◆ **Assignment**: Copy out the entries below in full and exactly.

◆ **Exercise data**:
-- Opening Marker --
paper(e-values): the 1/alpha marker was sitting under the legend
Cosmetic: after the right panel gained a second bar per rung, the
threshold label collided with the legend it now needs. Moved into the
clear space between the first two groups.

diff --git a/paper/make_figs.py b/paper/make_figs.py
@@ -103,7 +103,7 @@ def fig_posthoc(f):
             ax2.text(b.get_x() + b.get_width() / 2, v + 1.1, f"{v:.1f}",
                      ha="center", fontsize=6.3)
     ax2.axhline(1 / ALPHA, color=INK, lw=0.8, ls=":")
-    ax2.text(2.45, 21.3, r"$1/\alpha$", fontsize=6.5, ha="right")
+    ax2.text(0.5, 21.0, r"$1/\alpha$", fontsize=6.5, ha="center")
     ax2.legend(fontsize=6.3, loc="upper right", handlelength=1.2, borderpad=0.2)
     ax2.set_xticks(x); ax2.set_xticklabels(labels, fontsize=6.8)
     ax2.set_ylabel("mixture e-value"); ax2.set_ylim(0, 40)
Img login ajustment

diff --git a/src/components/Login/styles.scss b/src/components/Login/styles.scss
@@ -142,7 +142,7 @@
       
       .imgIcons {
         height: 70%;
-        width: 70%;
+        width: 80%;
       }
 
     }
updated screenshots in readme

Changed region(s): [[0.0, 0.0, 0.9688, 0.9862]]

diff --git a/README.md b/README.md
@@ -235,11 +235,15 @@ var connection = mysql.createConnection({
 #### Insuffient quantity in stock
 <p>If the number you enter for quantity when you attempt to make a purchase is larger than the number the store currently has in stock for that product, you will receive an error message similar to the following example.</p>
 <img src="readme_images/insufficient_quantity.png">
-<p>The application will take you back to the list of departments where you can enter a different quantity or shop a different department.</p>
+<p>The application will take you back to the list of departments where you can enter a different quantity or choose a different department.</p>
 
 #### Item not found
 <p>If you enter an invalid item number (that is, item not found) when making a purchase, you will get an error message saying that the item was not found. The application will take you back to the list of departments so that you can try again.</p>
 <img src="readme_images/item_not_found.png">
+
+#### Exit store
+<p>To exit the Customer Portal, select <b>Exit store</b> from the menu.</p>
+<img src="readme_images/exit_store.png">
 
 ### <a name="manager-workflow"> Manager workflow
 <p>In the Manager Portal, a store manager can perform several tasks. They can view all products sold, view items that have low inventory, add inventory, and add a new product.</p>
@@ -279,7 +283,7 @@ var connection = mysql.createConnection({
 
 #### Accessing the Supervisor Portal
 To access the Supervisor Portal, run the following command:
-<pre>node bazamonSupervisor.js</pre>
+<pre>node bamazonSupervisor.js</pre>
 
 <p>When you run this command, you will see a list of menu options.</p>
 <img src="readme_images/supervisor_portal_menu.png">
-- Closing Marker --
◆ **Written solution**:
paper(e-values): the 1/alpha marker was sitting under the legend
Cosmetic: after the right panel gained a second bar per rung, the
threshold label collided with the legend it now needs. Moved into the
clear space between the first two groups.

diff --git a/paper/make_figs.py b/paper/make_figs.py
@@ -103,7 +103,7 @@ def fig_posthoc(f):
             ax2.text(b.get_x() + b.get_width() / 2, v + 1.1, f"{v:.1f}",
                      ha="center", fontsize=6.3)
     ax2.axhline(1 / ALPHA, color=INK, lw=0.8, ls=":")
-    ax2.text(2.45, 21.3, r"$1/\alpha$", fontsize=6.5, ha="right")
+    ax2.text(0.5, 21.0, r"$1/\alpha$", fontsize=6.5, ha="center")
     ax2.legend(fontsize=6.3, loc="upper right", handlelength=1.2, borderpad=0.2)
     ax2.set_xticks(x); ax2.set_xticklabels(labels, fontsize=6.8)
     ax2.set_ylabel("mixture e-value"); ax2.set_ylim(0, 40)
Img login ajustment

diff --git a/src/components/Login/styles.scss b/src/components/Login/styles.scss
@@ -142,7 +142,7 @@
       
       .imgIcons {
         height: 70%;
-        width: 70%;
+        width: 80%;
       }
 
     }
updated screenshots in readme

Changed region(s): [[0.0, 0.0, 0.9688, 0.9862]]

diff --git a/README.md b/README.md
@@ -235,11 +235,15 @@ var connection = mysql.createConnection({
 #### Insuffient quantity in stock
 <p>If the number you enter for quantity when you attempt to make a purchase is larger than the number the store currently has in stock for that product, you will receive an error message similar to the following example.</p>
 <img src="readme_images/insufficient_quantity.png">
-<p>The application will take you back to the list of departments where you can enter a different quantity or shop a different department.</p>
+<p>The application will take you back to the list of departments where you can enter a different quantity or choose a different department.</p>
 
 #### Item not found
 <p>If you enter an invalid item number (that is, item not found) when making a purchase, you will get an error message saying that the item was not found. The application will take you back to the list of departments so that you can try again.</p>
 <img src="readme_images/item_not_found.png">
+
+#### Exit store
+<p>To exit the Customer Portal, select <b>Exit store</b> from the menu.</p>
+<img src="readme_images/exit_store.png">
 
 ### <a name="manager-workflow"> Manager workflow
 <p>In the Manager Portal, a store manager can perform several tasks. They can view all products sold, view items that have low inventory, add inventory, and add a new product.</p>
@@ -279,7 +283,7 @@ var connection = mysql.createConnection({
 
 #### Accessing the Supervisor Portal
 To access the Supervisor Portal, run the following command:
-<pre>node bazamonSupervisor.js</pre>
+<pre>node bamazonSupervisor.js</pre>
 
 <p>When you run this command, you will see a list of menu options.</p>
 <img src="readme_images/supervisor_portal_menu.png">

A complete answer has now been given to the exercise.